# Dataset entries
▼
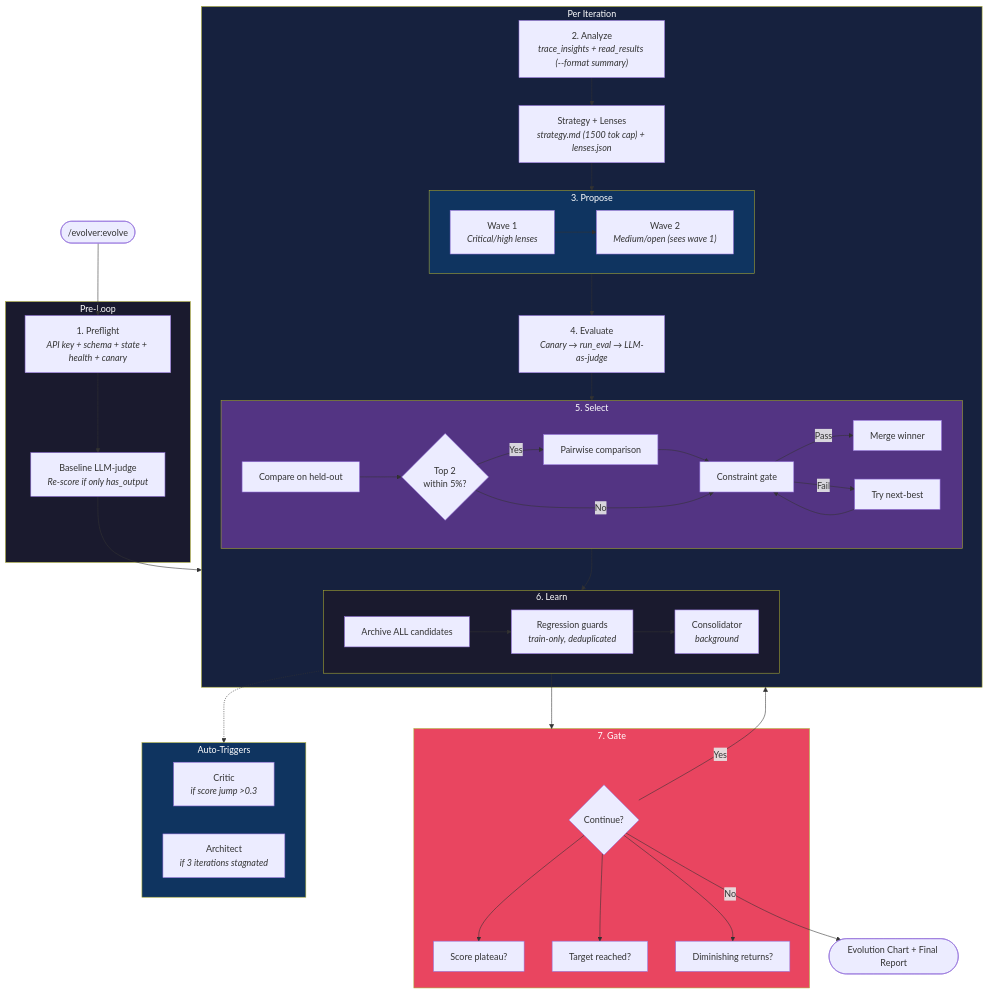
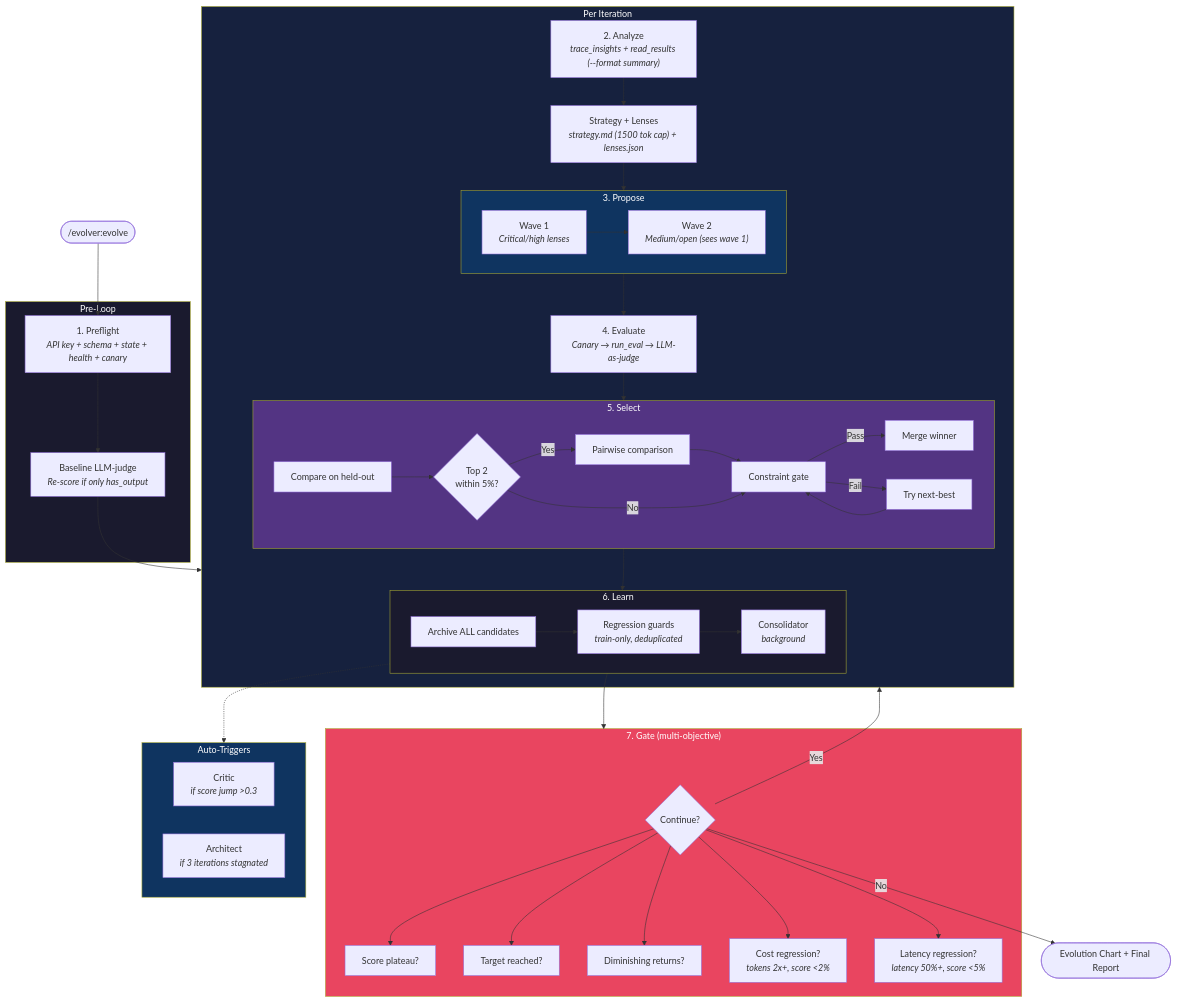
Before and after one commit to raphaelchristi/harness-evolver: the second of 4 diagrams in docs/ARCHITECTURE.md, drawn with Mermaid. The commit also changed 1 other file, not shown here.

Commit message:
docs: CHANGELOG v5.1.1-v5.2.0 + multi-objective gate in ARCHITECTURE Mermaid

````diff
--- a/docs/ARCHITECTURE.md
+++ b/docs/ARCHITECTURE.md
@@ -59,77 +59,79 @@
 ```mermaid
 flowchart TD
     Start(["/evolver:evolve"]) --> Preflight
 
     subgraph Pre["Pre-Loop"]
         Preflight["1. Preflight<br/><i>API key + schema + state + health + canary</i>"]
         Baseline["Baseline LLM-judge<br/><i>Re-score if only has_output</i>"]
         Preflight --> Baseline
     end
 
     Baseline --> Loop
 
     subgraph Loop["Per Iteration"]
         Analyze["2. Analyze<br/><i>trace_insights + read_results (--format summary)</i>"]
         Strategy["Strategy + Lenses<br/><i>strategy.md (1500 tok cap) + lenses.json</i>"]
         
         subgraph Propose["3. Propose"]
             Wave1["Wave 1<br/><i>Critical/high lenses</i>"]
             Wave2["Wave 2<br/><i>Medium/open (sees wave 1)</i>"]
             Wave1 --> Wave2
         end
         
         Eval["4. Evaluate<br/><i>Canary → run_eval → LLM-as-judge</i>"]
         
         subgraph Select["5. Select"]
             Compare["Compare on held-out"]
             Pairwise{"Top 2<br/>within 5%?"}
             PW["Pairwise comparison"]
             Constraint["Constraint gate"]
             Merge["Merge winner"]
             Compare --> Pairwise
             Pairwise -->|Yes| PW --> Constraint
             Pairwise -->|No| Constraint
             Constraint -->|Pass| Merge
             Constraint -->|Fail| NextBest["Try next-best"]
             NextBest --> Constraint
         end
         
         subgraph PostIter["6. Learn"]
             Archive["Archive ALL candidates"]
             Regression["Regression guards<br/><i>train-only, deduplicated</i>"]
             Memory["Consolidator<br/><i>background</i>"]
             Archive --> Regression --> Memory
         end
 
         Analyze --> Strategy --> Propose --> Eval --> Select --> PostIter
     end
 
-    subgraph Gate["7. Gate"]
+    subgraph Gate["7. Gate (multi-objective)"]
         Check{"Continue?"}
         Plateau["Score plateau?"]
         Target["Target reached?"]
         Diminish["Diminishing returns?"]
-        Check --> Plateau & Target & Diminish
+        Cost["Cost regression?<br/><i>tokens 2x+, score &lt;2%</i>"]
+        Latency["Latency regression?<br/><i>latency 50%+, score &lt;5%</i>"]
+        Check --> Plateau & Target & Diminish & Cost & Latency
     end
 
     PostIter --> Gate
     Check -->|Yes| Loop
     Check -->|No| Report
 
     subgraph Auto["Auto-Triggers"]
         CriticTrigger["Critic<br/><i>if score jump >0.3</i>"]
         ArchTrigger["Architect<br/><i>if 3 iterations stagnated</i>"]
     end
 
     PostIter -.-> Auto
 
     Report(["Evolution Chart + Final Report"])
     
     style Pre fill:#1a1a2e,color:#fff
     style Loop fill:#16213e,color:#fff
     style Propose fill:#0f3460,color:#fff
     style Select fill:#533483,color:#fff
     style PostIter fill:#1a1a2e,color:#fff
     style Gate fill:#e94560,color:#fff
     style Auto fill:#0f3460,color:#fff
 ```
````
▲
# Work required
The entries above need to be output again in full, exactly, and without pictures.

# Answer to this exercise
Before and after one commit to raphaelchristi/harness-evolver: the second of 4 diagrams in docs/ARCHITECTURE.md, drawn with Mermaid. The commit also changed 1 other file, not shown here.

Commit message:
docs: CHANGELOG v5.1.1-v5.2.0 + multi-objective gate in ARCHITECTURE Mermaid

````diff
--- a/docs/ARCHITECTURE.md
+++ b/docs/ARCHITECTURE.md
@@ -59,77 +59,79 @@
 ```mermaid
 flowchart TD
     Start(["/evolver:evolve"]) --> Preflight
 
     subgraph Pre["Pre-Loop"]
         Preflight["1. Preflight<br/><i>API key + schema + state + health + canary</i>"]
         Baseline["Baseline LLM-judge<br/><i>Re-score if only has_output</i>"]
         Preflight --> Baseline
     end
 
     Baseline --> Loop
 
     subgraph Loop["Per Iteration"]
         Analyze["2. Analyze<br/><i>trace_insights + read_results (--format summary)</i>"]
         Strategy["Strategy + Lenses<br/><i>strategy.md (1500 tok cap) + lenses.json</i>"]
         
         subgraph Propose["3. Propose"]
             Wave1["Wave 1<br/><i>Critical/high lenses</i>"]
             Wave2["Wave 2<br/><i>Medium/open (sees wave 1)</i>"]
             Wave1 --> Wave2
         end
         
         Eval["4. Evaluate<br/><i>Canary → run_eval → LLM-as-judge</i>"]
         
         subgraph Select["5. Select"]
             Compare["Compare on held-out"]
             Pairwise{"Top 2<br/>within 5%?"}
             PW["Pairwise comparison"]
             Constraint["Constraint gate"]
             Merge["Merge winner"]
             Compare --> Pairwise
             Pairwise -->|Yes| PW --> Constraint
             Pairwise -->|No| Constraint
             Constraint -->|Pass| Merge
             Constraint -->|Fail| NextBest["Try next-best"]
             NextBest --> Constraint
         end
         
         subgraph PostIter["6. Learn"]
             Archive["Archive ALL candidates"]
             Regression["Regression guards<br/><i>train-only, deduplicated</i>"]
             Memory["Consolidator<br/><i>background</i>"]
             Archive --> Regression --> Memory
         end
 
         Analyze --> Strategy --> Propose --> Eval --> Select --> PostIter
     end
 
-    subgraph Gate["7. Gate"]
+    subgraph Gate["7. Gate (multi-objective)"]
         Check{"Continue?"}
         Plateau["Score plateau?"]
         Target["Target reached?"]
         Diminish["Diminishing returns?"]
-        Check --> Plateau & Target & Diminish
+        Cost["Cost regression?<br/><i>tokens 2x+, score &lt;2%</i>"]
+        Latency["Latency regression?<br/><i>latency 50%+, score &lt;5%</i>"]
+        Check --> Plateau & Target & Diminish & Cost & Latency
     end
 
     PostIter --> Gate
     Check -->|Yes| Loop
     Check -->|No| Report
 
     subgraph Auto["Auto-Triggers"]
         CriticTrigger["Critic<br/><i>if score jump >0.3</i>"]
         ArchTrigger["Architect<br/><i>if 3 iterations stagnated</i>"]
     end
 
     PostIter -.-> Auto
 
     Report(["Evolution Chart + Final Report"])
     
     style Pre fill:#1a1a2e,color:#fff
     style Loop fill:#16213e,color:#fff
     style Propose fill:#0f3460,color:#fff
     style Select fill:#533483,color:#fff
     style PostIter fill:#1a1a2e,color:#fff
     style Gate fill:#e94560,color:#fff
     style Auto fill:#0f3460,color:#fff
 ```
````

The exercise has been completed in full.